People are simply reluctant to accept new things. So often a new thing has to wait for just the right moment in history until it finally gains acceptance. Still today, some people still refuse on principle to get connected to the Internet and use e-mail. For these folks, the Covid-19 outbreak has been particularly challenging and isolating.
History shows us how new ideas often fight a long and difficult battle until they receive a community-wide acceptance. For example, when Ben Franklin discovered that lightning was a form of electricity, he sent a paper to be read for him by a friend before the Royal Society in London. This friend reported that it was “laughed at by the connoisseurs.” In 1837, Rowland Hill proposed a postage stamp for Great Britain instead of paying cash on delivery. The postmaster general declared the idea “entirely repugnant to reason.”

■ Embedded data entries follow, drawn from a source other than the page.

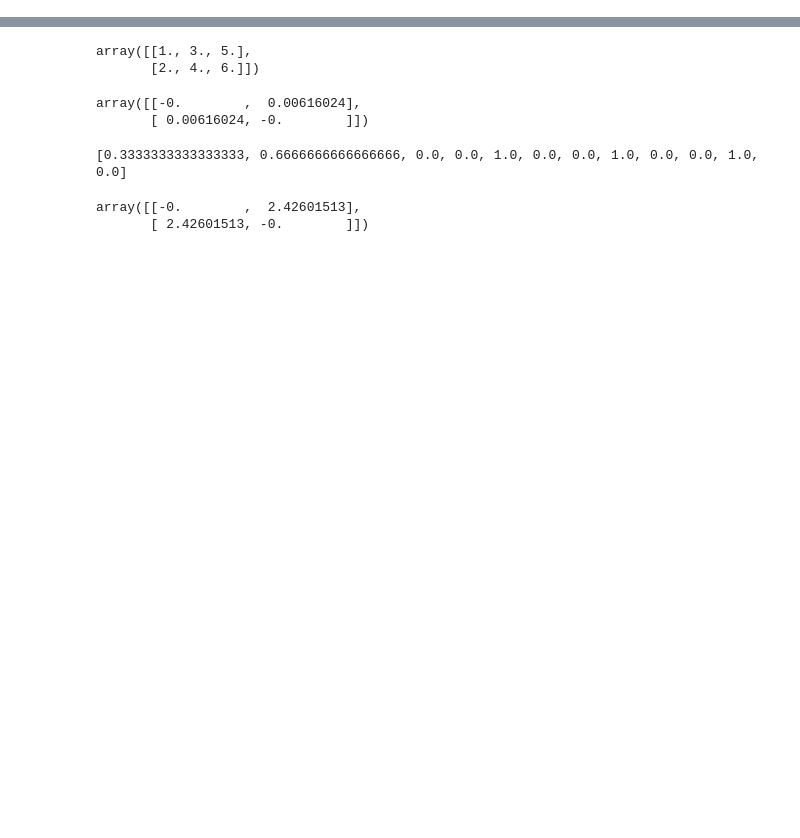
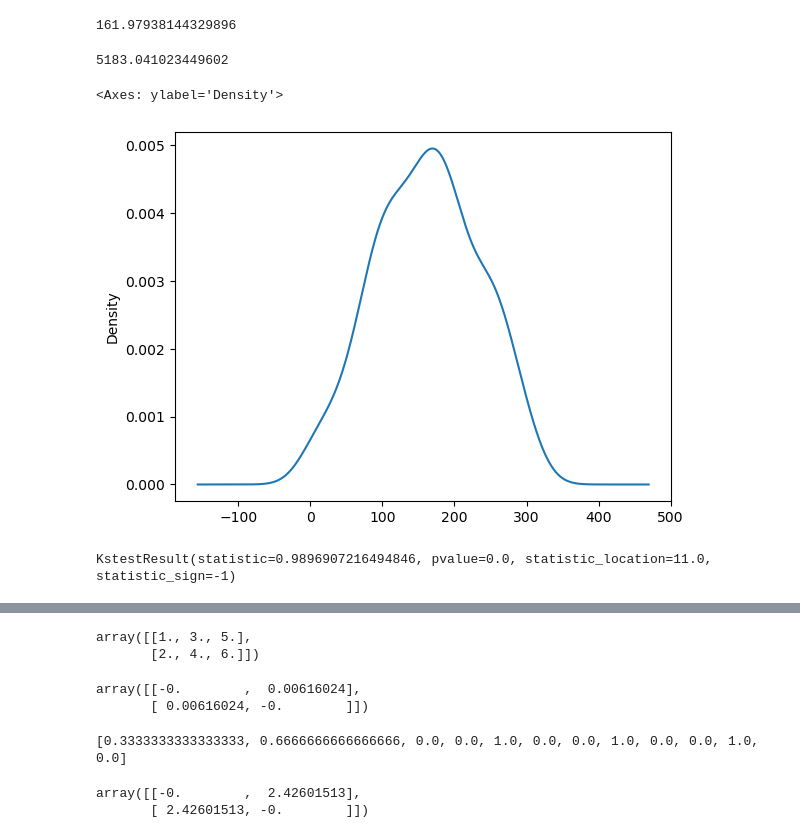
Before and after one commit to Phlup/Masterarbeit, a Jupyter notebook: code/Windows/genotype_sim.ipynb, the cells around one changed output, grey strips where cells are left out. Saved outputs shown, nothing was run; the diff lists cells and outputs as text; code cells hidden in the pictures; blank space fills up the shorter version.

```diff
--- a/code/Windows/genotype_sim.ipynb
+++ b/code/Windows/genotype_sim.ipynb
@@ -50,0 +59,37 @@ geno_sim = propagate_geno(chr1_arg, founder_nodes, chr_1_SNP_positions)
+# %%
+#read genetic map
+genmap = pd.read_csv("data/test_data/B73_genmap.csv")
+#load snp positions
+SNP_positions = pd.read_csv("data/test_data/NAM_SNP_positions.csv")
+#read parent genotypes
+parent_genos = pd.read_csv("data/test_data/NAM_parent_genos.csv")
+#read reference allele
+ref_allele = pd.read_csv("data/test_data/B73_alleles.csv")
+
+def genotype_simulation(genetic_map, SNP_positions, parent_genos, ref_allele, founder_list)
+
+    founder_nodes = get_founder_nodes(parent_genos, founder_list)
+
+    #reduce ref_alleles to alleles in genmap
+    ref_allele = ref_allele[ref_allele["SNP"].isin(genmap["Marker"])]
+
+    genotypes
+    #for i in range(#chromosomes)
+        #set up pedigree with chromosome length
+        chr1_rate_map = get_rate_map(genmap)
+        #reduce SNPs to chr1 of genetic map
+        chr_1_SNP_positions = SNP_positions[SNP_positions["Marker"].isin(genmap["Marker"])]
+
+        #simulate chromosome 1
+        chr1_arg = msprime.sim_ancestry(initial_state = pop_1_ped, model="fixed_pedigree", recombination_rate = chr1_rate_map)
+
+        #propagate ARG recombinations to offspring genotypes
+        geno_sim = propagate_geno(chr1_arg, founder_nodes, chr_1_SNP_positions)
+
+        #join haploid offspring simulation nodes to diploid individuals
+        genotypes = join_nodes(chr1_arg, geno_sim)
+        pd.concat(genotypes, genotypes_chrX)
+
+    genotypes_additive = additive_encoding(ref_allele, genotypes)
+
+    return(genotypes_additive)
@@ -156,0 +262,17 @@ def neis_distance(X):
+# %%
+pop_1_chr_1.sum(axis = 1).mean()
+# %% [output]
+161.97938144329896
+# %%
+pop_1_chr_1.sum(axis = 1).var()
+# %% [output]
+5183.041023449602
+# %%
+pop_1_chr_1.sum(axis = 1).plot.kde()
+# %% [output]
+<Axes: ylabel='Density'>
+[figure, added]
+# %%
+stats.kstest(pop_1_chr_1.sum(axis = 1), "norm")
+# %% [output]
+KstestResult(statistic=0.9896907216494846, pvalue=0.0, statistic_location=11.0, statistic_sign=-1)
```
Also changed, not shown: parts of 30 cells of this notebook, 7 other files.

When it comes to Jewish religious practice it can be especially difficult to introduce innovation. Anything new is usually suspect. In fact, a 19th century rabbi coined the phrase hadash asur min ha-Torah, anything new is forbidden by the Torah. Even the great Jewish thinker Maimonides had his books labeled as heretical, and they were banned during his lifetime.
Yet there have been particularly devastating events in our history when Jewish life could not continue in the same way it always had, and change was forced upon us. When the Temple was destroyed by the Romans in Jerusalem, Judaism embarked on one of its most creative periods, and Rabbinic Judaism was born. The Siddur and its prayers replaced the sacrificial system, and Jewish Law or halacha continued to evolve.
The yashan, the old, and the hadash, the new; tradition and change are compatible with one another and have always gone hand in hand — though it is usually a slower process of evolutionary change as opposed to revolutionary change.
Covid-19 has imposed profound changes on all of us. But with our innate ability to respond to any challenge and adapt, I am confident that we will persevere and we will thrive. We will continue to re-imagine our synagogue and find new and meaningful ways to function as a congregation. And G-d-willing, life will return to a semblance of normalcy very soon.
Meanwhile, let us cherish our loved ones, embrace our community, and hold fast to Judaism and its eternal values.